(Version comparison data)

%%

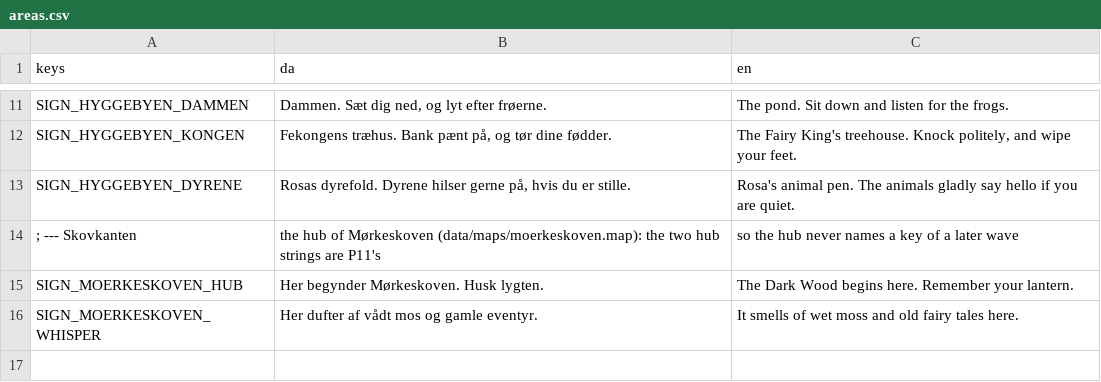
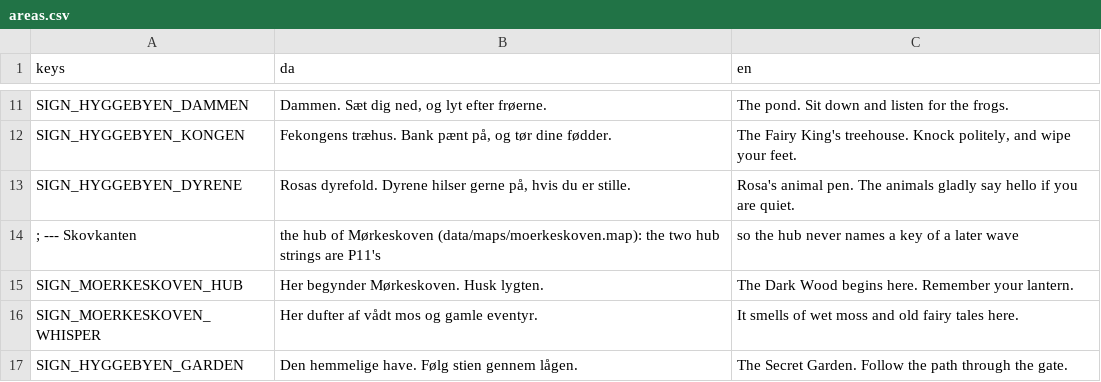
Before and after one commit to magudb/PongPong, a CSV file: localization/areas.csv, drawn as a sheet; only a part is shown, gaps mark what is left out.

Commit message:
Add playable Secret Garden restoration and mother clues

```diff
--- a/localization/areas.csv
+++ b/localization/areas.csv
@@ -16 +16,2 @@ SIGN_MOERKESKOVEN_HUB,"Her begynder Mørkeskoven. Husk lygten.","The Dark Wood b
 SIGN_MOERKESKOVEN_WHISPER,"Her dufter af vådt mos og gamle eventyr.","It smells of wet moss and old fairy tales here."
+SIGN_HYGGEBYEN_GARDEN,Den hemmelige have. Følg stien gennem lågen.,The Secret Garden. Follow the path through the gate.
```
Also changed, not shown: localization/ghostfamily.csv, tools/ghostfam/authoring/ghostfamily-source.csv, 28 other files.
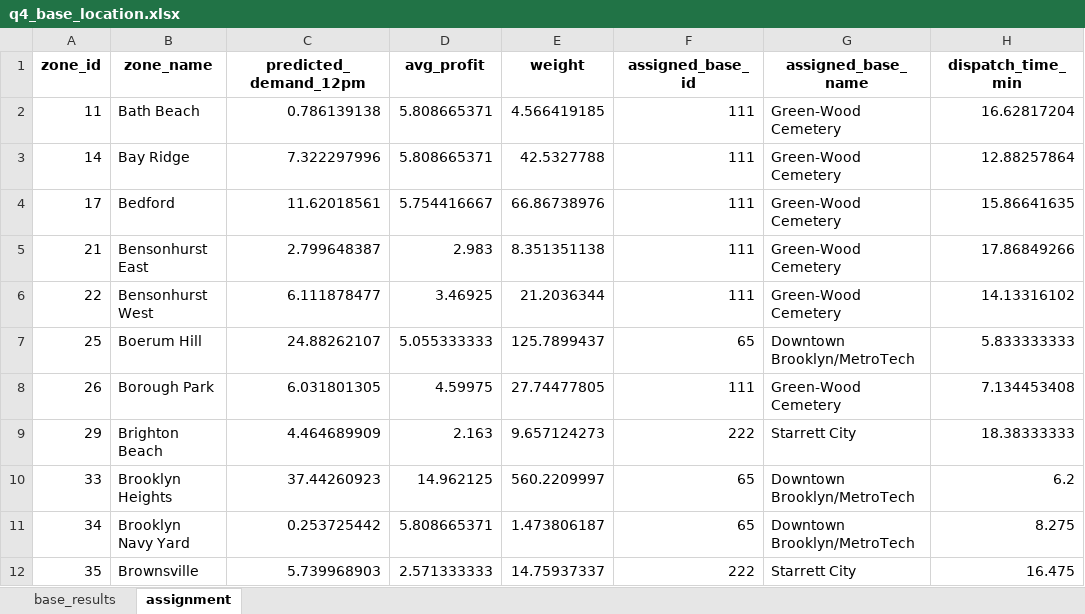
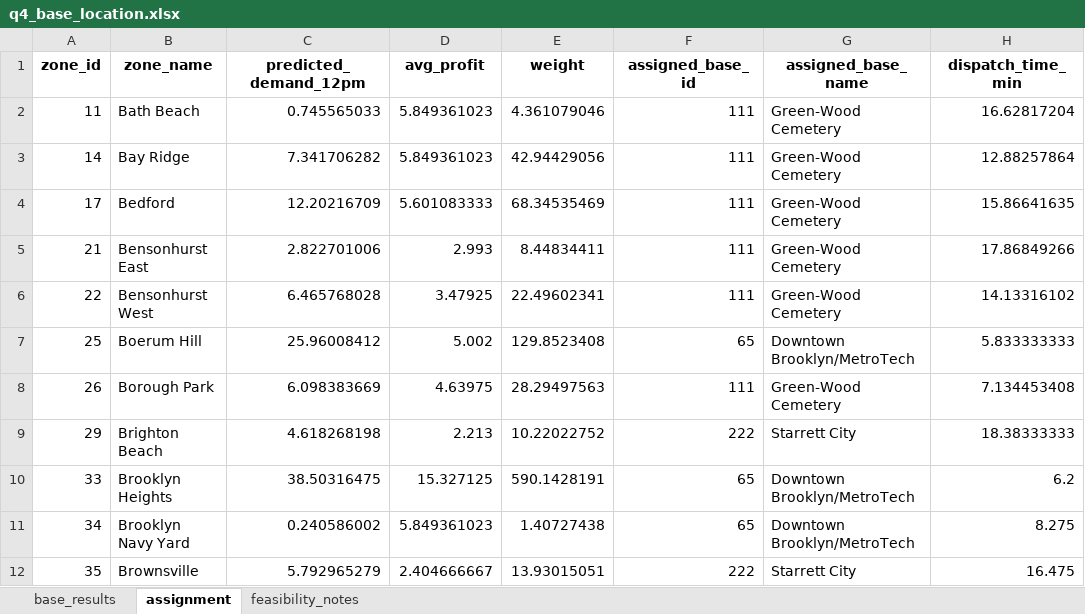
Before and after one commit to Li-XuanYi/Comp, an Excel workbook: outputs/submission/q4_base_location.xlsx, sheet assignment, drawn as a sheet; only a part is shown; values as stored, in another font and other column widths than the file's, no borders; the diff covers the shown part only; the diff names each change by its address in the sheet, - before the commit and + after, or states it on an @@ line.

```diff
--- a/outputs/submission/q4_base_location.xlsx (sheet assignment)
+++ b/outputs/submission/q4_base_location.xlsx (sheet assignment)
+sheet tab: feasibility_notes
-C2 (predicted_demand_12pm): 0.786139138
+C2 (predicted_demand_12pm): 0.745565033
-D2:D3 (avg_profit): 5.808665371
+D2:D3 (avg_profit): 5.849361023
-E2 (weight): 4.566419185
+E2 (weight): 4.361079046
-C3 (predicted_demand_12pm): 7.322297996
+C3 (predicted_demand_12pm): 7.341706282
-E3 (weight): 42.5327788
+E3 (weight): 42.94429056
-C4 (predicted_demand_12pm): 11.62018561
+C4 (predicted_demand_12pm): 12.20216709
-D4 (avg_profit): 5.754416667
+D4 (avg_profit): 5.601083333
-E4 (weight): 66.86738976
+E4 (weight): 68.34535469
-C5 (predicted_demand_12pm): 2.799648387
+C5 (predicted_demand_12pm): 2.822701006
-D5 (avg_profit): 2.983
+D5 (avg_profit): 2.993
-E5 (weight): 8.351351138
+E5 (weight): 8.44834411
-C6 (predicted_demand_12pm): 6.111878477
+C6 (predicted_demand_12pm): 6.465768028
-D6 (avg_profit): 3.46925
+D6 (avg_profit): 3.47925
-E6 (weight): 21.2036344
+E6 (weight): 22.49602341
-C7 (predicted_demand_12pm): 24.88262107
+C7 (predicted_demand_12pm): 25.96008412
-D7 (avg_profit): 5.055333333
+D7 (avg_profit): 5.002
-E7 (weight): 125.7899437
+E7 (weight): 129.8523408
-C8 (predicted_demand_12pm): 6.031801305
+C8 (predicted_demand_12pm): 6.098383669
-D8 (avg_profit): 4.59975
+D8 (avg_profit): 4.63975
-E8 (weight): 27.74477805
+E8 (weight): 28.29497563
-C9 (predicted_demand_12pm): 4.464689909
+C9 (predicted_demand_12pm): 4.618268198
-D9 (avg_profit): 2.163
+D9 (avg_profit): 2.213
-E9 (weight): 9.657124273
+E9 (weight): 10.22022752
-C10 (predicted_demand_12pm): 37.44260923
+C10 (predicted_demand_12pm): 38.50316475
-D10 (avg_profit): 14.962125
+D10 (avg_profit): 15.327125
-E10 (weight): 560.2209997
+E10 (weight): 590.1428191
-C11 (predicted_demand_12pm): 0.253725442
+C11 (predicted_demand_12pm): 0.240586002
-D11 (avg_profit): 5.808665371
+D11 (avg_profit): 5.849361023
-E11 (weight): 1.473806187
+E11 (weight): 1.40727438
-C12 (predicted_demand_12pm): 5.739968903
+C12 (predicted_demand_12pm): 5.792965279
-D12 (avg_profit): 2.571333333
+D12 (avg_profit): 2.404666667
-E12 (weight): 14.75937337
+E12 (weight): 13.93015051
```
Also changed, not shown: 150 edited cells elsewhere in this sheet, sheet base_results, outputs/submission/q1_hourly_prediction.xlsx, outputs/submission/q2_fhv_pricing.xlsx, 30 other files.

%%

■ Exercise aim ■
Give the entries again exactly. Pictures stay out.

■ Task solution ■
Before and after one commit to magudb/PongPong, a CSV file: localization/areas.csv, drawn as a sheet; only a part is shown, gaps mark what is left out.

Commit message:
Add playable Secret Garden restoration and mother clues

```diff
--- a/localization/areas.csv
+++ b/localization/areas.csv
@@ -16 +16,2 @@ SIGN_MOERKESKOVEN_HUB,"Her begynder Mørkeskoven. Husk lygten.","The Dark Wood b
 SIGN_MOERKESKOVEN_WHISPER,"Her dufter af vådt mos og gamle eventyr.","It smells of wet moss and old fairy tales here."
+SIGN_HYGGEBYEN_GARDEN,Den hemmelige have. Følg stien gennem lågen.,The Secret Garden. Follow the path through the gate.
```
Also changed, not shown: localization/ghostfamily.csv, tools/ghostfam/authoring/ghostfamily-source.csv, 28 other files.
Before and after one commit to Li-XuanYi/Comp, an Excel workbook: outputs/submission/q4_base_location.xlsx, sheet assignment, drawn as a sheet; only a part is shown; values as stored, in another font and other column widths than the file's, no borders; the diff covers the shown part only; the diff names each change by its address in the sheet, - before the commit and + after, or states it on an @@ line.

```diff
--- a/outputs/submission/q4_base_location.xlsx (sheet assignment)
+++ b/outputs/submission/q4_base_location.xlsx (sheet assignment)
+sheet tab: feasibility_notes
-C2 (predicted_demand_12pm): 0.786139138
+C2 (predicted_demand_12pm): 0.745565033
-D2:D3 (avg_profit): 5.808665371
+D2:D3 (avg_profit): 5.849361023
-E2 (weight): 4.566419185
+E2 (weight): 4.361079046
-C3 (predicted_demand_12pm): 7.322297996
+C3 (predicted_demand_12pm): 7.341706282
-E3 (weight): 42.5327788
+E3 (weight): 42.94429056
-C4 (predicted_demand_12pm): 11.62018561
+C4 (predicted_demand_12pm): 12.20216709
-D4 (avg_profit): 5.754416667
+D4 (avg_profit): 5.601083333
-E4 (weight): 66.86738976
+E4 (weight): 68.34535469
-C5 (predicted_demand_12pm): 2.799648387
+C5 (predicted_demand_12pm): 2.822701006
-D5 (avg_profit): 2.983
+D5 (avg_profit): 2.993
-E5 (weight): 8.351351138
+E5 (weight): 8.44834411
-C6 (predicted_demand_12pm): 6.111878477
+C6 (predicted_demand_12pm): 6.465768028
-D6 (avg_profit): 3.46925
+D6 (avg_profit): 3.47925
-E6 (weight): 21.2036344
+E6 (weight): 22.49602341
-C7 (predicted_demand_12pm): 24.88262107
+C7 (predicted_demand_12pm): 25.96008412
-D7 (avg_profit): 5.055333333
+D7 (avg_profit): 5.002
-E7 (weight): 125.7899437
+E7 (weight): 129.8523408
-C8 (predicted_demand_12pm): 6.031801305
+C8 (predicted_demand_12pm): 6.098383669
-D8 (avg_profit): 4.59975
+D8 (avg_profit): 4.63975
-E8 (weight): 27.74477805
+E8 (weight): 28.29497563
-C9 (predicted_demand_12pm): 4.464689909
+C9 (predicted_demand_12pm): 4.618268198
-D9 (avg_profit): 2.163
+D9 (avg_profit): 2.213
-E9 (weight): 9.657124273
+E9 (weight): 10.22022752
-C10 (predicted_demand_12pm): 37.44260923
+C10 (predicted_demand_12pm): 38.50316475
-D10 (avg_profit): 14.962125
+D10 (avg_profit): 15.327125
-E10 (weight): 560.2209997
+E10 (weight): 590.1428191
-C11 (predicted_demand_12pm): 0.253725442
+C11 (predicted_demand_12pm): 0.240586002
-D11 (avg_profit): 5.808665371
+D11 (avg_profit): 5.849361023
-E11 (weight): 1.473806187
+E11 (weight): 1.40727438
-C12 (predicted_demand_12pm): 5.739968903
+C12 (predicted_demand_12pm): 5.792965279
-D12 (avg_profit): 2.571333333
+D12 (avg_profit): 2.404666667
-E12 (weight): 14.75937337
+E12 (weight): 13.93015051
```
Also changed, not shown: 150 edited cells elsewhere in this sheet, sheet base_results, outputs/submission/q1_hourly_prediction.xlsx, outputs/submission/q2_fhv_pricing.xlsx, 30 other files.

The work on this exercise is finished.